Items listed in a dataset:
* * * * * * *
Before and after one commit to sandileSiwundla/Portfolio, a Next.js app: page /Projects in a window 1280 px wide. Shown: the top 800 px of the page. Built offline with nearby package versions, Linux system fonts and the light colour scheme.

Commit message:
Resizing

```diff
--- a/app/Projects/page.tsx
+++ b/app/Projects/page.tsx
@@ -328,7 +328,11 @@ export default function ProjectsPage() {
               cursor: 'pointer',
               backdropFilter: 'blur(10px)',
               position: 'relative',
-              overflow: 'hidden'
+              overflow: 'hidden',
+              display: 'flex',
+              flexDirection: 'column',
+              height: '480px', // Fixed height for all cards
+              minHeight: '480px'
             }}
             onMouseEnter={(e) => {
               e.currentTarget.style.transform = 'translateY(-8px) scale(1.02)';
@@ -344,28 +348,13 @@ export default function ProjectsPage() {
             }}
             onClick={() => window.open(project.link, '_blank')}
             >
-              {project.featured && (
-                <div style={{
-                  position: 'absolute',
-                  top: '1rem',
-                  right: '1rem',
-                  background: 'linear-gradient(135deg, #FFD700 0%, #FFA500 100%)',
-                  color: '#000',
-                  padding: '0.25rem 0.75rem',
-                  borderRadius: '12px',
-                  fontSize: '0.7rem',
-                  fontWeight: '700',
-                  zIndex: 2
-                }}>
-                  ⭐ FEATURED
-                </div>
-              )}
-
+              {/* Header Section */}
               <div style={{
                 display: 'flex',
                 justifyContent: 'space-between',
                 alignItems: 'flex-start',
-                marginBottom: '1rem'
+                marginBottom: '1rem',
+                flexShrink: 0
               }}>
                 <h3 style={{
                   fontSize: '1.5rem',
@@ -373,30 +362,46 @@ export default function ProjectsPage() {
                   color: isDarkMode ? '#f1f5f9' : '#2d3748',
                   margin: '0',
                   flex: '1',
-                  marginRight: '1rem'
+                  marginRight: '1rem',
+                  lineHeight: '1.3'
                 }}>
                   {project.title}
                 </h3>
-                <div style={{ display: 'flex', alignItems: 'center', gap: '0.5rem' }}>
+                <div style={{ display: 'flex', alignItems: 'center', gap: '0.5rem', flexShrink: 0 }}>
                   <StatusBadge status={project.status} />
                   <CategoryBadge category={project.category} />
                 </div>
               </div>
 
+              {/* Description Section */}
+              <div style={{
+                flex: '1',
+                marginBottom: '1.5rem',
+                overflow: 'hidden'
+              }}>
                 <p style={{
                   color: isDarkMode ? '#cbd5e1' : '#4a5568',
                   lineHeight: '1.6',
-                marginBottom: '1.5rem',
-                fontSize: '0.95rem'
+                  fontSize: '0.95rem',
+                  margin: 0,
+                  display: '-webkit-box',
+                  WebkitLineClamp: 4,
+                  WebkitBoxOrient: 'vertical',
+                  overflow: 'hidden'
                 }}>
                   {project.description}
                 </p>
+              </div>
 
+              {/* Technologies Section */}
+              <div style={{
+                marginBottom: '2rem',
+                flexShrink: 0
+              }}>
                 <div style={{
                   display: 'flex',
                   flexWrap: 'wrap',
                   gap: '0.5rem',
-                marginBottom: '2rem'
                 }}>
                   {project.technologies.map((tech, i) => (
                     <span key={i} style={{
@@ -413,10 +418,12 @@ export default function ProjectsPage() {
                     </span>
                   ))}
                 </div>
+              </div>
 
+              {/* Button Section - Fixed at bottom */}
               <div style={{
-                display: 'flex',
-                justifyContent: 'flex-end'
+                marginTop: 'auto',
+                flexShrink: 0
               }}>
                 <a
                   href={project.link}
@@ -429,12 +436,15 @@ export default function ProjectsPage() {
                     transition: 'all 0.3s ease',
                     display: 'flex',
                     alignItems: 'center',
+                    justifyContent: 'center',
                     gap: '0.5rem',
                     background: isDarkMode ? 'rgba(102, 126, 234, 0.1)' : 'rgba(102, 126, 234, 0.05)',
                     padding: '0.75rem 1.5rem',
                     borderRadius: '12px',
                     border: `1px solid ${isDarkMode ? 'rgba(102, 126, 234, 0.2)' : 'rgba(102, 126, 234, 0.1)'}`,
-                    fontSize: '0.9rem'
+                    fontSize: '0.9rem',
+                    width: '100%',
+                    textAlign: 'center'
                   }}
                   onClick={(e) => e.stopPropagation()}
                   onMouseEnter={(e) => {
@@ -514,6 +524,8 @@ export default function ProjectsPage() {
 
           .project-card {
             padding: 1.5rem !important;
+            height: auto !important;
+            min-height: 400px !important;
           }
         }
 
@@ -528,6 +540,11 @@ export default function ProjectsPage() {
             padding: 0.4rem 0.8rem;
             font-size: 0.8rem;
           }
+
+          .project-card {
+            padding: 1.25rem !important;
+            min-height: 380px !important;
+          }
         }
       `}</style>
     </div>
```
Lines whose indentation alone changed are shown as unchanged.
* * * * * * *
— Required work —
Taking the records above as input, show every line in which the word "export" is present.

— Answer for this exercise —
@@ -328,7 +328,11 @@ export default function ProjectsPage() {
@@ -344,28 +348,13 @@ export default function ProjectsPage() {
@@ -373,30 +362,46 @@ export default function ProjectsPage() {
@@ -413,10 +418,12 @@ export default function ProjectsPage() {
@@ -429,12 +436,15 @@ export default function ProjectsPage() {
@@ -514,6 +524,8 @@ export default function ProjectsPage() {
@@ -528,6 +540,11 @@ export default function ProjectsPage() {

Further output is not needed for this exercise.